If moving between broadband and phone services is a pain, how can there be healthy competition between providers? We want the switching process to be effortless, and we need your views to make it happen.
If you spot a broadband service you want to switch to, and you’re not under a contract, you’d like to think this wouldn’t be too much hassle.
Unfortunately, it’s often not as easy as you’d hope, which is why Ofcom has been undertaking a massive review of how switching works in communications services.
A frustrating process
At the moment switching provider is tiresome. For example, Ofcom says that a fifth of broadband switchers lose their service for about a week. Clearly that’s not a good customer experience. And in our own regular broadband survey, one in 10 thought the switching process was too slow.
This is why I’m very excited to finally see the publication of Ofcom’s switching consultation today. It’s proposing a number of options that could replace the current system.
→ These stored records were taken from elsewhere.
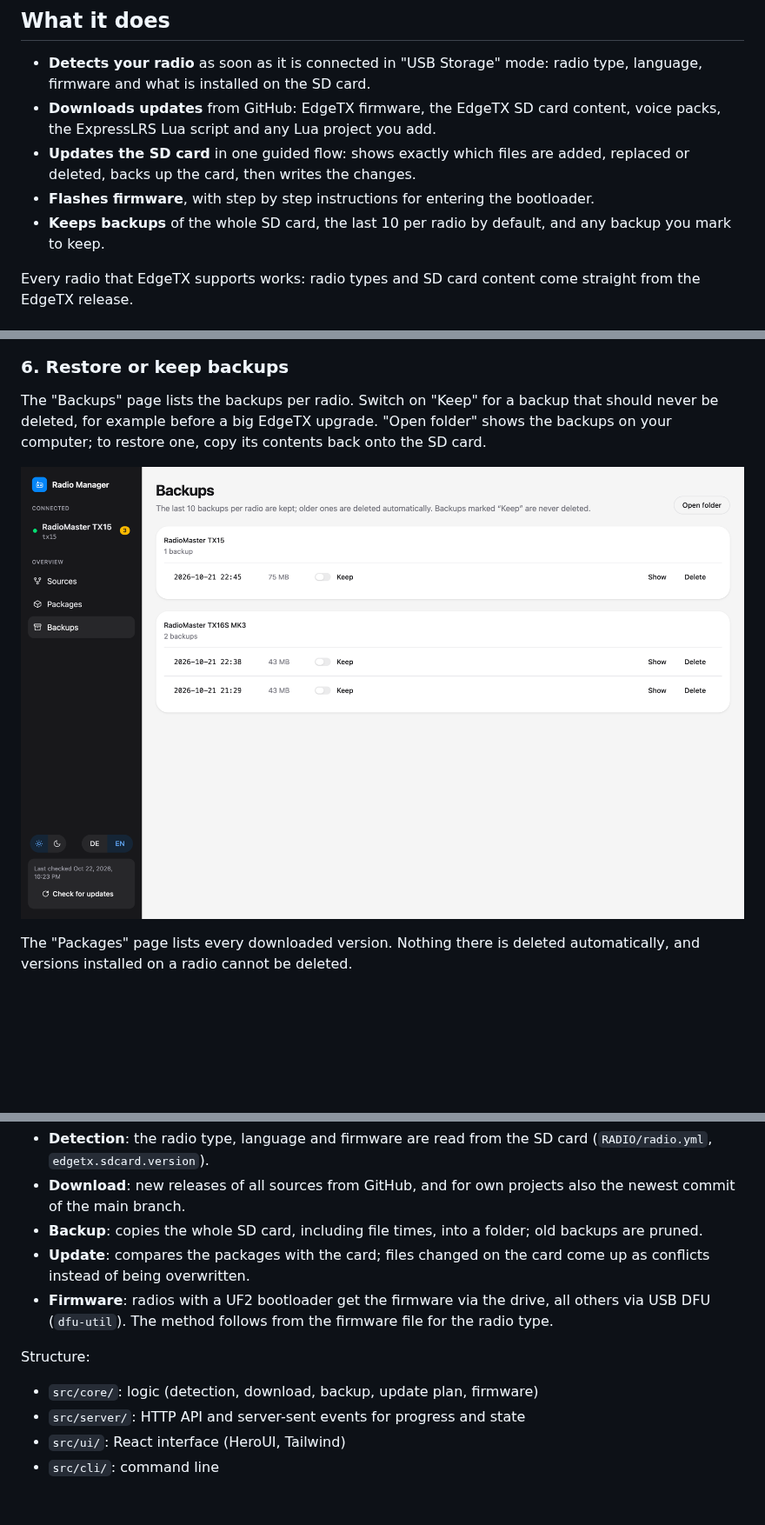
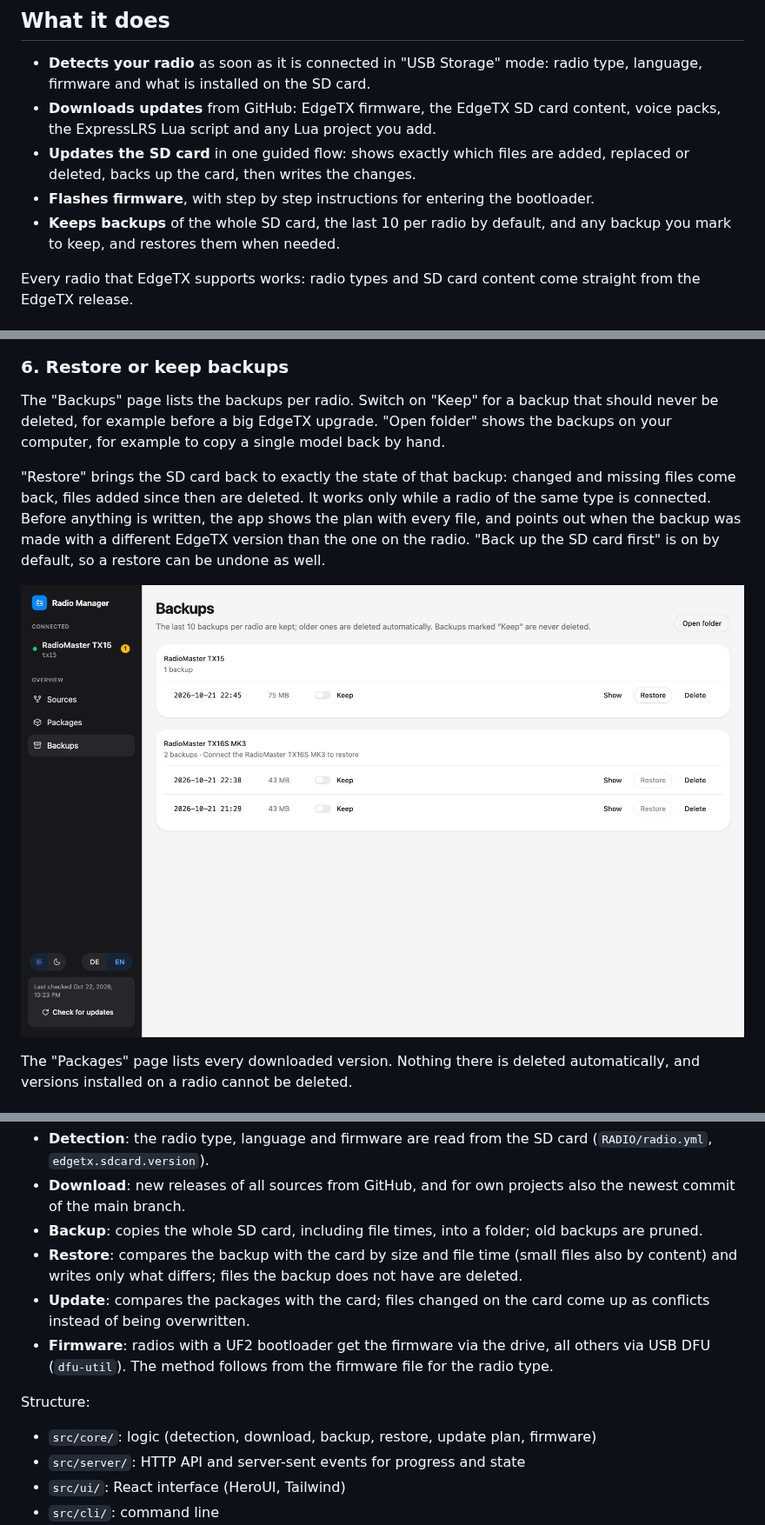
Before and after one commit to Mariator-pro/edgetx-radio-manager, a Markdown page: README.md, 3 parts joined by grey strips. Shown at 87% size. Drawn GitHub-style; pictures changed too: docs/screenshots/backups.png; blank space fills up the shorter version.

Commit message:
Restore a backup onto the card from the backups page and the command line

```diff
--- a/README.md
+++ b/README.md
@@ -12,7 +12,7 @@ Desktop app for macOS and Windows, in English and German. A browser interface an
 - **Downloads updates** from GitHub: EdgeTX firmware, the EdgeTX SD card content, voice packs, the ExpressLRS Lua script and any Lua project you add.
 - **Updates the SD card** in one guided flow: shows exactly which files are added, replaced or deleted, backs up the card, then writes the changes.
 - **Flashes firmware**, with step by step instructions for entering the bootloader.
-- **Keeps backups** of the whole SD card, the last 10 per radio by default, and any backup you mark to keep.
+- **Keeps backups** of the whole SD card, the last 10 per radio by default, and any backup you mark to keep, and restores them when needed.
 
 Every radio that EdgeTX supports works: radio types and SD card content come straight from the EdgeTX release.
 
@@ -71,7 +71,9 @@ On the "Sources" page, enter a GitHub repo (`owner/name`) and click "Check". The
 
 ### 6. Restore or keep backups
 
-The "Backups" page lists the backups per radio. Switch on "Keep" for a backup that should never be deleted, for example before a big EdgeTX upgrade. "Open folder" shows the backups on your computer; to restore one, copy its contents back onto the SD card.
+The "Backups" page lists the backups per radio. Switch on "Keep" for a backup that should never be deleted, for example before a big EdgeTX upgrade. "Open folder" shows the backups on your computer, for example to copy a single model back by hand.
+
+"Restore" brings the SD card back to exactly the state of that backup: changed and missing files come back, files added since then are deleted. It works only while a radio of the same type is connected. Before anything is written, the app shows the plan with every file, and points out when the backup was made with a different EdgeTX version than the one on the radio. "Back up the SD card first" is on by default, so a restore can be undone as well.
 
 ![The backups page with backups of two radios](docs/screenshots/backups.png)
 
@@ -173,12 +177,13 @@ How it works under the hood:
 - **Detection**: the radio type, language and firmware are read from the SD card (`RADIO/radio.yml`, `edgetx.sdcard.version`).
 - **Download**: new releases of all sources from GitHub, and for own projects also the newest commit of the main branch.
 - **Backup**: copies the whole SD card, including file times, into a folder; old backups are pruned.
+- **Restore**: compares the backup with the card by size and file time (small files also by content) and writes only what differs; files the backup does not have are deleted.
 - **Update**: compares the packages with the card; files changed on the card come up as conflicts instead of being overwritten.
 - **Firmware**: radios with a UF2 bootloader get the firmware via the drive, all others via USB DFU (`dfu-util`). The method follows from the firmware file for the radio type.
 
 Structure:
 
-- `src/core/`: logic (detection, download, backup, update plan, firmware)
+- `src/core/`: logic (detection, download, backup, restore, update plan, firmware)
 - `src/server/`: HTTP API and server-sent events for progress and state
 - `src/ui/`: React interface (HeroUI, Tailwind)
 - `src/cli/`: command line
```
Also changed, not shown: other parts of README.md (+2 -0 lines), 17 other files.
And I can see how it’s taken some time to put this together – it covers everything from what consumers will need to do to switch, as well as the technical processes providers would have to implement to make this happen.
It’s certainly no small task trying to re-write the book on telecoms switching. It’s also going to be no small task getting the industry to agree to it…
Making it easier to switch
Ofcom’s preferred option is one we’re in favour with here at Which? – moving to a ‘gaining provider led’ (GPL) process. This means you’d just have to call the provider you want to switch to, rather than having to go back and get details from the one you want to leave.
You can see why some providers, especially those wanting to retain their customer base, would be unhappy with this as they wouldn’t have an opportunity to convince them to stay.
Although we often hear anecdotally that customers get offered discounts when they do call up their existing provider, we’d hope that the GPL process would mean competitive deals will be offered to all customers upfront, rather than just the ones wanting to leave.
Switching is something we need to get right. And when things change, we’ll all need to be educated as to what to do. It also needs to be as future-proof as possible – we can’t predict the future but we can try to create a system that should work with new technologies and services.
We’ll be going through the options in detail over the 10-week consultation period and we’ll work with Ofcom to ensure this frustrating process is improved. So if you’ve had problems switching, let us know and we’ll feed this back to Ofcom.
There’s still a long hard mountain to climb, but this is hopefully the first step towards a much better system.